Looking only at the lines below that contain "begin", give the number of them and no other text.

Records supplied »
•••••
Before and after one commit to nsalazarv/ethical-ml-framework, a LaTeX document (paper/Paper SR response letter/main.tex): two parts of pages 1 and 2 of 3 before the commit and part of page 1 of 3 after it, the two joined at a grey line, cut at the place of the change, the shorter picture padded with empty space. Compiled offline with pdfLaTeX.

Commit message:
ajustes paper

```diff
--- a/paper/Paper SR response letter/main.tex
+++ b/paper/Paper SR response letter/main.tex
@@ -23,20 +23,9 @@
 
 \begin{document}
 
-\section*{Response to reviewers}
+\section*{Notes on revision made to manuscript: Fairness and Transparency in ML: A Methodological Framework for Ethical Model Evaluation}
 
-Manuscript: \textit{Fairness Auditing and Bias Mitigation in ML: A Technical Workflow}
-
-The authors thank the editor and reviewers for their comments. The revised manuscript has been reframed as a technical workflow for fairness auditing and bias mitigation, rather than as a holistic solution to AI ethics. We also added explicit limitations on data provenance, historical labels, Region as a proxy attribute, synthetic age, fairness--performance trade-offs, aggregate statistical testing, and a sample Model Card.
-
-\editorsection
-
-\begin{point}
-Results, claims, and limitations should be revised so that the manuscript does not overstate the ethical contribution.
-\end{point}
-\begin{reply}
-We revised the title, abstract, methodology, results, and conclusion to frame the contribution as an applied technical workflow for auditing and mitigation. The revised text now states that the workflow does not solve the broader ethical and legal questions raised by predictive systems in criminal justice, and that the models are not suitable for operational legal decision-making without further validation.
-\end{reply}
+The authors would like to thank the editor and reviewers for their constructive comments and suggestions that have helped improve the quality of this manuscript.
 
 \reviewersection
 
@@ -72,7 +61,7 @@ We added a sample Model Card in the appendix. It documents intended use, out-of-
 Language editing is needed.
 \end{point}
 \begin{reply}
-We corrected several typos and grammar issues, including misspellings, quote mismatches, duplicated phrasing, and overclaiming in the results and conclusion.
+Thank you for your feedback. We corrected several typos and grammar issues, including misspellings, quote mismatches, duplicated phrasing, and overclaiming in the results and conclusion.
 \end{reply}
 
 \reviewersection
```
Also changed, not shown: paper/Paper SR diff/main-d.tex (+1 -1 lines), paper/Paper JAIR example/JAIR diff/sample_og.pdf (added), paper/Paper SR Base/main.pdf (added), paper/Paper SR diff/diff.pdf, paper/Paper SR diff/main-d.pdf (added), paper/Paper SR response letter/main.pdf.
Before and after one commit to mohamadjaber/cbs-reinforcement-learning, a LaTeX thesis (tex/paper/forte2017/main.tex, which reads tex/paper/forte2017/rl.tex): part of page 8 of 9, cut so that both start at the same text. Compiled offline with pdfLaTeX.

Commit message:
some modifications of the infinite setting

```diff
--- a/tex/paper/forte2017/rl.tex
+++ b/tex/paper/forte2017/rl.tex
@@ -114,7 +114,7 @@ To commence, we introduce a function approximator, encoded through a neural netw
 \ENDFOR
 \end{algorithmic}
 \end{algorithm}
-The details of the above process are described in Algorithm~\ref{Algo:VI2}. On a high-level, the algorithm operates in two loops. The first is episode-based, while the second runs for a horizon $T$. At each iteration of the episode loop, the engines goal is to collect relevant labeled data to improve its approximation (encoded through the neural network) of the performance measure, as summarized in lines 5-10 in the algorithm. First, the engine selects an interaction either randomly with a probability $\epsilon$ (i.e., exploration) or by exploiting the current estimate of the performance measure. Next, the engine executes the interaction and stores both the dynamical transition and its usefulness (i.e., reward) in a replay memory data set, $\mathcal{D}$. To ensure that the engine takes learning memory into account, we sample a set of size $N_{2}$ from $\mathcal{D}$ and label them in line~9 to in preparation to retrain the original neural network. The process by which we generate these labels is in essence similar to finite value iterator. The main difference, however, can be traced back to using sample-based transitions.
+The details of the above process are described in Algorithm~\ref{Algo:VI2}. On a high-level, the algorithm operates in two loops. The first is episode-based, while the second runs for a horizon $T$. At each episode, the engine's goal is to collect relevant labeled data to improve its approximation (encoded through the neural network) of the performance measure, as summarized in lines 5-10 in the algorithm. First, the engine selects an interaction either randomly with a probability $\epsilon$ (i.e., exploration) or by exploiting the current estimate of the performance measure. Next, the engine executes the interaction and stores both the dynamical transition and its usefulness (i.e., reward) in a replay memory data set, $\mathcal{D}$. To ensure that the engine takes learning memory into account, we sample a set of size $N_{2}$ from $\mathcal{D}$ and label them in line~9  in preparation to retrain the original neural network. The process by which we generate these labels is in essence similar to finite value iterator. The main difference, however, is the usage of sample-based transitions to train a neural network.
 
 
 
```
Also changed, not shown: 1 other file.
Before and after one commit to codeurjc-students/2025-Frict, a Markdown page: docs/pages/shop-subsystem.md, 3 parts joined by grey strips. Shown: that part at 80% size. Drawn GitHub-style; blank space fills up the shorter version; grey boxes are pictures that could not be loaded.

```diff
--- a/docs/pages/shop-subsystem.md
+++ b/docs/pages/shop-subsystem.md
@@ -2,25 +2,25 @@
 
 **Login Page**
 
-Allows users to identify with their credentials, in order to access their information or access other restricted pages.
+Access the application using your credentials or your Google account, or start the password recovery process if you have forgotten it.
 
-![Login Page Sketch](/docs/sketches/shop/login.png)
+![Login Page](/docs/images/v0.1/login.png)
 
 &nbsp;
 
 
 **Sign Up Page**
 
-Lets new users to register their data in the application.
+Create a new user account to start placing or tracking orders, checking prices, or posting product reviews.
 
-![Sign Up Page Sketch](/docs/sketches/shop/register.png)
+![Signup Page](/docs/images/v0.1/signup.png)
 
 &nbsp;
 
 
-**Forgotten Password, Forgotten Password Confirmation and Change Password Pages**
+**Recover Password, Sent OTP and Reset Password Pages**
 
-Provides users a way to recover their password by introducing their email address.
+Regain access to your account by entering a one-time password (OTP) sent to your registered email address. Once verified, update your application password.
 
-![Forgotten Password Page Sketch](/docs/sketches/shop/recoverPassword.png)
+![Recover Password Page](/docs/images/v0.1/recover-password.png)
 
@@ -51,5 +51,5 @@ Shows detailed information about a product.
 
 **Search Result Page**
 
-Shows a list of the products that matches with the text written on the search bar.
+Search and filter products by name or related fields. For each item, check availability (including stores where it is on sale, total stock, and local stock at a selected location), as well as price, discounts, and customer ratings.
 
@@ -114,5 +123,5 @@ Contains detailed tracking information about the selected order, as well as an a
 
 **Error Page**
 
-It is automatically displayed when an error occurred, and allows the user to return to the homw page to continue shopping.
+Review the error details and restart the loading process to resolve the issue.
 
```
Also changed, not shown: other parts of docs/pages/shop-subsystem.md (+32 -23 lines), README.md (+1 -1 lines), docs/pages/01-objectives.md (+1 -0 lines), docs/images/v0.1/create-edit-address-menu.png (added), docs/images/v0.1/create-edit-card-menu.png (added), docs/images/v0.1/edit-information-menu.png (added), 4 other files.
•••••
Exercise answer »
4